→ Directions for this task: Over all lines in the data below, count those holding "FastAPI" and give only the result.

→ Data:
%%
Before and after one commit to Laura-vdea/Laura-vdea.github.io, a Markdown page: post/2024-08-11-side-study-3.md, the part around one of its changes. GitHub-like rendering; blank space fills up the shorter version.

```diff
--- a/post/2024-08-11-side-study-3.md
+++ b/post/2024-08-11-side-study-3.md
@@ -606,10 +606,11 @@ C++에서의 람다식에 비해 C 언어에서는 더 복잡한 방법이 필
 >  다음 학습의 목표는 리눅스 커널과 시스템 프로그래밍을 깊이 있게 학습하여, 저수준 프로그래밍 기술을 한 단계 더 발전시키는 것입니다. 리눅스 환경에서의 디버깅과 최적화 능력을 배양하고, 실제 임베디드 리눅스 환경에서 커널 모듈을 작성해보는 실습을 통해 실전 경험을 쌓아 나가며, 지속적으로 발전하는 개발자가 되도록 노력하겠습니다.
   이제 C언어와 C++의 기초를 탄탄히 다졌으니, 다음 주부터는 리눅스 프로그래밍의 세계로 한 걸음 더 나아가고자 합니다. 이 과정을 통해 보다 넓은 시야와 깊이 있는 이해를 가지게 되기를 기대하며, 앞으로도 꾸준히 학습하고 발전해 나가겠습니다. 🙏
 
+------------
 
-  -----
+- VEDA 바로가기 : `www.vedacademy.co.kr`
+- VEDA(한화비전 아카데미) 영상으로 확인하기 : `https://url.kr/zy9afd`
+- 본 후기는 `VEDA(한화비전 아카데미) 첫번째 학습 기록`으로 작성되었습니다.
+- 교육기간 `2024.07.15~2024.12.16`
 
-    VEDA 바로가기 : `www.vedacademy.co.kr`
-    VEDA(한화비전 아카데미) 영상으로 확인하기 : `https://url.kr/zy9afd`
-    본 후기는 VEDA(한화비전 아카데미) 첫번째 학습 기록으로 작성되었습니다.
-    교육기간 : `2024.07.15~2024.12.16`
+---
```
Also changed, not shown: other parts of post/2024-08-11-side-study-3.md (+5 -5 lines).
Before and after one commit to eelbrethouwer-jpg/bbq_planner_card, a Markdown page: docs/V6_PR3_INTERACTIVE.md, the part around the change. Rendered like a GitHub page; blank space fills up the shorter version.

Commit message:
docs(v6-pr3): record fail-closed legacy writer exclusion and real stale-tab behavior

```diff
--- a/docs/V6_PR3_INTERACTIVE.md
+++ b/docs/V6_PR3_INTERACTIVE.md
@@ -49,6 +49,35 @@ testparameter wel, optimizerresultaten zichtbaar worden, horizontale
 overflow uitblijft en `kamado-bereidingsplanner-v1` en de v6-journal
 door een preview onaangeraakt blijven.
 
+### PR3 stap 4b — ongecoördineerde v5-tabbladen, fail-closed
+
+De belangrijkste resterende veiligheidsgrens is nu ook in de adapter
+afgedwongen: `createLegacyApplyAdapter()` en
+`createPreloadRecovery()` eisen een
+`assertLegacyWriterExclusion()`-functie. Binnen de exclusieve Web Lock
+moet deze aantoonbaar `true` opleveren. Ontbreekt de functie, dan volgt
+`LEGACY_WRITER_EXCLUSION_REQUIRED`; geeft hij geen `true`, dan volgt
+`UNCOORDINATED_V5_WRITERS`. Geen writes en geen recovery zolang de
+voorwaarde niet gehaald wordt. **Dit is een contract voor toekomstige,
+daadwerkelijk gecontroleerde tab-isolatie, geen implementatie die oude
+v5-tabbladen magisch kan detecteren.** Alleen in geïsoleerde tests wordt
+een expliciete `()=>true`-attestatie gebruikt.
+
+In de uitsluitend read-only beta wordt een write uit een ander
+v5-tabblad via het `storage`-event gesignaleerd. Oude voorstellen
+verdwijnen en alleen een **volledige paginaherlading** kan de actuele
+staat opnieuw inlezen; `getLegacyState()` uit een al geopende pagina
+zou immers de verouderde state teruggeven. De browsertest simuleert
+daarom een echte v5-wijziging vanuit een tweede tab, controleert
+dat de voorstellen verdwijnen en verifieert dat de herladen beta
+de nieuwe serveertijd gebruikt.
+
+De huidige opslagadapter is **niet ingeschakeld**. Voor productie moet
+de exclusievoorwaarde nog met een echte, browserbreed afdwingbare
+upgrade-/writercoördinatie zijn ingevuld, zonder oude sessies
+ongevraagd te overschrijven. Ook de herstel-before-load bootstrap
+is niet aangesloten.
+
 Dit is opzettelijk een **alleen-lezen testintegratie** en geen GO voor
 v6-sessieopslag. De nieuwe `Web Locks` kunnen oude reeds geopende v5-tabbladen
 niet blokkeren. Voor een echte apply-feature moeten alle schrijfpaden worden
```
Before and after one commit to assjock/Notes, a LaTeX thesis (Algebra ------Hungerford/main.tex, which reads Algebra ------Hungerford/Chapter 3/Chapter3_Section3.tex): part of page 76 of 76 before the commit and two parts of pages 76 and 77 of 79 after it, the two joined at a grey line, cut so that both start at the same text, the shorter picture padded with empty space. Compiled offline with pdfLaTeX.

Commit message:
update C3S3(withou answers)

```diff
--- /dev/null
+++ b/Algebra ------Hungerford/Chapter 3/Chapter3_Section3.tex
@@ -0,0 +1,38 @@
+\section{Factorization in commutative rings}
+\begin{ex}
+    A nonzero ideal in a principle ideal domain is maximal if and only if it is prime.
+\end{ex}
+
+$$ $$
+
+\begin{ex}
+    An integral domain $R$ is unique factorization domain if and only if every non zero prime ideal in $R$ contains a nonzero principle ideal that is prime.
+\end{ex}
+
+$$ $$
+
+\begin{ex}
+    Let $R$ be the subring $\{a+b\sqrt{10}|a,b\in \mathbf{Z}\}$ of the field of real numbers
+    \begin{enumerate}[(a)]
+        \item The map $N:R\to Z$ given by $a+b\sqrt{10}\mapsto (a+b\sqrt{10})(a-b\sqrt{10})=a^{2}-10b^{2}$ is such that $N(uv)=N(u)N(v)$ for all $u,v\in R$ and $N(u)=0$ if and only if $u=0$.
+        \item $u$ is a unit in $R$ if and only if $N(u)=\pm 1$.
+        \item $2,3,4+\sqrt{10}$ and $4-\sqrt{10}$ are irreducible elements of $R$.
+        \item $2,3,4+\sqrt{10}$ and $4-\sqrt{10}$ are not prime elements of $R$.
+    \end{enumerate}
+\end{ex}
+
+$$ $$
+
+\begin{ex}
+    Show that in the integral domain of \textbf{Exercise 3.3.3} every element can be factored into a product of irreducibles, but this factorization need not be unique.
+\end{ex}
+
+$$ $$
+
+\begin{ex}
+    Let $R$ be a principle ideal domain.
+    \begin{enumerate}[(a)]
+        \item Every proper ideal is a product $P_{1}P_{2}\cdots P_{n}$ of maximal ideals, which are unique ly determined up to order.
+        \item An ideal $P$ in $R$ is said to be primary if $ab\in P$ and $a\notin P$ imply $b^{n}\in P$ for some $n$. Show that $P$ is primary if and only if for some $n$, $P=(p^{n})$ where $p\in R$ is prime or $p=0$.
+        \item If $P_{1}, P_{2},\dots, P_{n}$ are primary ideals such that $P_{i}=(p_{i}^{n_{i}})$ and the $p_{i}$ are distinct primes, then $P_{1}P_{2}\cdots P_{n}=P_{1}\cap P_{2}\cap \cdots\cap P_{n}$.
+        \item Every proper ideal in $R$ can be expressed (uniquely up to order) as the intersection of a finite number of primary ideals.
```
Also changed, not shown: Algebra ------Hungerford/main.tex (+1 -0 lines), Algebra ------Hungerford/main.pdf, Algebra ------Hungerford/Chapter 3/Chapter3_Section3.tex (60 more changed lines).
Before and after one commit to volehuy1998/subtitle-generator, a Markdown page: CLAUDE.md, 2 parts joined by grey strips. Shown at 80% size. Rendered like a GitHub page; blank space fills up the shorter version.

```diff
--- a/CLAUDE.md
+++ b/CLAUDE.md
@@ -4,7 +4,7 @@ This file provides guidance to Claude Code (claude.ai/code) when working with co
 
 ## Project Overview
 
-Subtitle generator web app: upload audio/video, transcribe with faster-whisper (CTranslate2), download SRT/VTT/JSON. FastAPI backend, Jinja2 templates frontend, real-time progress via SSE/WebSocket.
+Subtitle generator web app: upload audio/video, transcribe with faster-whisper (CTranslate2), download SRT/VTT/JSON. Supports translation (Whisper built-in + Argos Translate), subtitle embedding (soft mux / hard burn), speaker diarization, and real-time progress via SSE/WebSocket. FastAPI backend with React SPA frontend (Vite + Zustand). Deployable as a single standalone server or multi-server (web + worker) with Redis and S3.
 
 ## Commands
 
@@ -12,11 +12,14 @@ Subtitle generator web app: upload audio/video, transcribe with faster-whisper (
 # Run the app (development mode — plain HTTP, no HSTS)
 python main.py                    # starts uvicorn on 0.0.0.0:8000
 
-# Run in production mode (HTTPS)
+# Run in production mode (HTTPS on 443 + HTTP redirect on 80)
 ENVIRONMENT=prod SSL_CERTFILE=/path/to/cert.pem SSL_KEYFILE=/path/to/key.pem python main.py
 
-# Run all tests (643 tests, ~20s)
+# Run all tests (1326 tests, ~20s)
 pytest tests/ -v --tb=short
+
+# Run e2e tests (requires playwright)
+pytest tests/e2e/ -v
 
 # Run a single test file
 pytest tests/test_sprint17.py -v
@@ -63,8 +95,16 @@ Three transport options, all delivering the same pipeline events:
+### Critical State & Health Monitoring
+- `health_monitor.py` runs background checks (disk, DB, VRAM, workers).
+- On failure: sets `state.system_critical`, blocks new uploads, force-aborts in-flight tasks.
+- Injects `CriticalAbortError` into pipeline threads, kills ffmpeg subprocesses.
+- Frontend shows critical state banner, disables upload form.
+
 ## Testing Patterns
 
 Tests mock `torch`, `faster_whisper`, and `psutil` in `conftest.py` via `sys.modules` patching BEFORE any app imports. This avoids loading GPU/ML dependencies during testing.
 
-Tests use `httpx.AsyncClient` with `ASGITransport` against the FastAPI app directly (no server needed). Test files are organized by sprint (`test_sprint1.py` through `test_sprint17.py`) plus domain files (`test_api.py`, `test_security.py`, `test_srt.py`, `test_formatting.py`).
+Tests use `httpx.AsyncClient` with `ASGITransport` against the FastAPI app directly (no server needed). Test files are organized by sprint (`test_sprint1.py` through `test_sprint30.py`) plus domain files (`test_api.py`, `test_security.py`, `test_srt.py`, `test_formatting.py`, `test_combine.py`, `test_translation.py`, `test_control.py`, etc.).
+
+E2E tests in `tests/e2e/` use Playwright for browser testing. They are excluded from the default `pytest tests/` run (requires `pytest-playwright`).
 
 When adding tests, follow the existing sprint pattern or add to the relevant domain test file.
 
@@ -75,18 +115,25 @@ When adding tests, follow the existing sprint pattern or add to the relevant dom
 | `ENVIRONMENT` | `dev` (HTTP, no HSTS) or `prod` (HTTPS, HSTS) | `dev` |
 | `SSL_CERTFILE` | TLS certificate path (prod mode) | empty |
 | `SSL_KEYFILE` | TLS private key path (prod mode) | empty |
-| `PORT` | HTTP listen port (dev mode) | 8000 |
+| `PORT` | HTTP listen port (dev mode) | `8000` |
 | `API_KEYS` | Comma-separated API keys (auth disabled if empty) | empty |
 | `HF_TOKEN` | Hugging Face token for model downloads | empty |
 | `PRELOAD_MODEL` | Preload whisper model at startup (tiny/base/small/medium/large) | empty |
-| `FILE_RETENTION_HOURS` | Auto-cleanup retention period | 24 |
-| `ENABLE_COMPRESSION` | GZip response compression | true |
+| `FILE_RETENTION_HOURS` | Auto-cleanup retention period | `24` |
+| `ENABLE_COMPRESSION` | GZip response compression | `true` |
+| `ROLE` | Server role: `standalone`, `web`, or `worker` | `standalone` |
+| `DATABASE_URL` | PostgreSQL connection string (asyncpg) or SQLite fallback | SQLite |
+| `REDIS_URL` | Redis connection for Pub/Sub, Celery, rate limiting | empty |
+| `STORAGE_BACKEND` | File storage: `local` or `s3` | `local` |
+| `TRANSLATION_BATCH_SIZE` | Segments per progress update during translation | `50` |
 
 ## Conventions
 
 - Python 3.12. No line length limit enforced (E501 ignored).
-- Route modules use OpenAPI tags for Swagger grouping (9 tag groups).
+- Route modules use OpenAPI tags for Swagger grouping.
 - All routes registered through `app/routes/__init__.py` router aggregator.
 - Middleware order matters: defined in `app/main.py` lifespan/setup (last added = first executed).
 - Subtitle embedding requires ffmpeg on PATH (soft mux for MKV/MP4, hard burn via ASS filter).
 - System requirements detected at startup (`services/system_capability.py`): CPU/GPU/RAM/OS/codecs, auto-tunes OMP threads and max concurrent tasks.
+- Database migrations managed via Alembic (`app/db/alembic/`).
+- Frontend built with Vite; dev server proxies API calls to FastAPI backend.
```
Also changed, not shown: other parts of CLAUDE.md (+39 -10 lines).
%%
→ The completed task: 5